TASK DIRECTIONS
The data below is to be set down again exactly as written.

[Modification records]
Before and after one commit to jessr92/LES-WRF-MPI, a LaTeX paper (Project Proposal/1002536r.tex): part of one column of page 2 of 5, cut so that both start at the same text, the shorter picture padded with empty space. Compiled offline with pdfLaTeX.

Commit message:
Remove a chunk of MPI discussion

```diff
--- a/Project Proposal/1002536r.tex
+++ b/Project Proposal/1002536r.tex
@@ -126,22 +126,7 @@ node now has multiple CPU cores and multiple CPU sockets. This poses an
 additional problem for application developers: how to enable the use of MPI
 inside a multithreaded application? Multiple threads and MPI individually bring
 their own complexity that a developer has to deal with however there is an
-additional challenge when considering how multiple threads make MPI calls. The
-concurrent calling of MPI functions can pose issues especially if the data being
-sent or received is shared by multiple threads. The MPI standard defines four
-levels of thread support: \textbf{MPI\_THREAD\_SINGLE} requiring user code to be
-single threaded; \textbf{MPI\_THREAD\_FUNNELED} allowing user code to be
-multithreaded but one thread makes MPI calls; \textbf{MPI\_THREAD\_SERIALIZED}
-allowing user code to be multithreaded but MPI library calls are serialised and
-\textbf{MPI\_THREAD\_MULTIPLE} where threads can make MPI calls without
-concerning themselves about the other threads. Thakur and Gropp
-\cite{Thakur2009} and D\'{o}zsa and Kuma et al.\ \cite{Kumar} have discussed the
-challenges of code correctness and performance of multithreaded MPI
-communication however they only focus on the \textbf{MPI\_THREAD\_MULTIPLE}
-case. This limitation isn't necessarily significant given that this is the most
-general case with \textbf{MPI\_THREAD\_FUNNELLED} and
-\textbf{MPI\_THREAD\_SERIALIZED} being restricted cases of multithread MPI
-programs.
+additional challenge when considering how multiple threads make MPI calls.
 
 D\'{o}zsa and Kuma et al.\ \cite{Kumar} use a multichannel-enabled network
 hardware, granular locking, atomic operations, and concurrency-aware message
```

RESPONSE FOR THIS EXERCISE
Before and after one commit to jessr92/LES-WRF-MPI, a LaTeX paper (Project Proposal/1002536r.tex): part of one column of page 2 of 5, cut so that both start at the same text, the shorter picture padded with empty space. Compiled offline with pdfLaTeX.

Commit message:
Remove a chunk of MPI discussion

```diff
--- a/Project Proposal/1002536r.tex
+++ b/Project Proposal/1002536r.tex
@@ -126,22 +126,7 @@ node now has multiple CPU cores and multiple CPU sockets. This poses an
 additional problem for application developers: how to enable the use of MPI
 inside a multithreaded application? Multiple threads and MPI individually bring
 their own complexity that a developer has to deal with however there is an
-additional challenge when considering how multiple threads make MPI calls. The
-concurrent calling of MPI functions can pose issues especially if the data being
-sent or received is shared by multiple threads. The MPI standard defines four
-levels of thread support: \textbf{MPI\_THREAD\_SINGLE} requiring user code to be
-single threaded; \textbf{MPI\_THREAD\_FUNNELED} allowing user code to be
-multithreaded but one thread makes MPI calls; \textbf{MPI\_THREAD\_SERIALIZED}
-allowing user code to be multithreaded but MPI library calls are serialised and
-\textbf{MPI\_THREAD\_MULTIPLE} where threads can make MPI calls without
-concerning themselves about the other threads. Thakur and Gropp
-\cite{Thakur2009} and D\'{o}zsa and Kuma et al.\ \cite{Kumar} have discussed the
-challenges of code correctness and performance of multithreaded MPI
-communication however they only focus on the \textbf{MPI\_THREAD\_MULTIPLE}
-case. This limitation isn't necessarily significant given that this is the most
-general case with \textbf{MPI\_THREAD\_FUNNELLED} and
-\textbf{MPI\_THREAD\_SERIALIZED} being restricted cases of multithread MPI
-programs.
+additional challenge when considering how multiple threads make MPI calls.
 
 D\'{o}zsa and Kuma et al.\ \cite{Kumar} use a multichannel-enabled network
 hardware, granular locking, atomic operations, and concurrency-aware message
```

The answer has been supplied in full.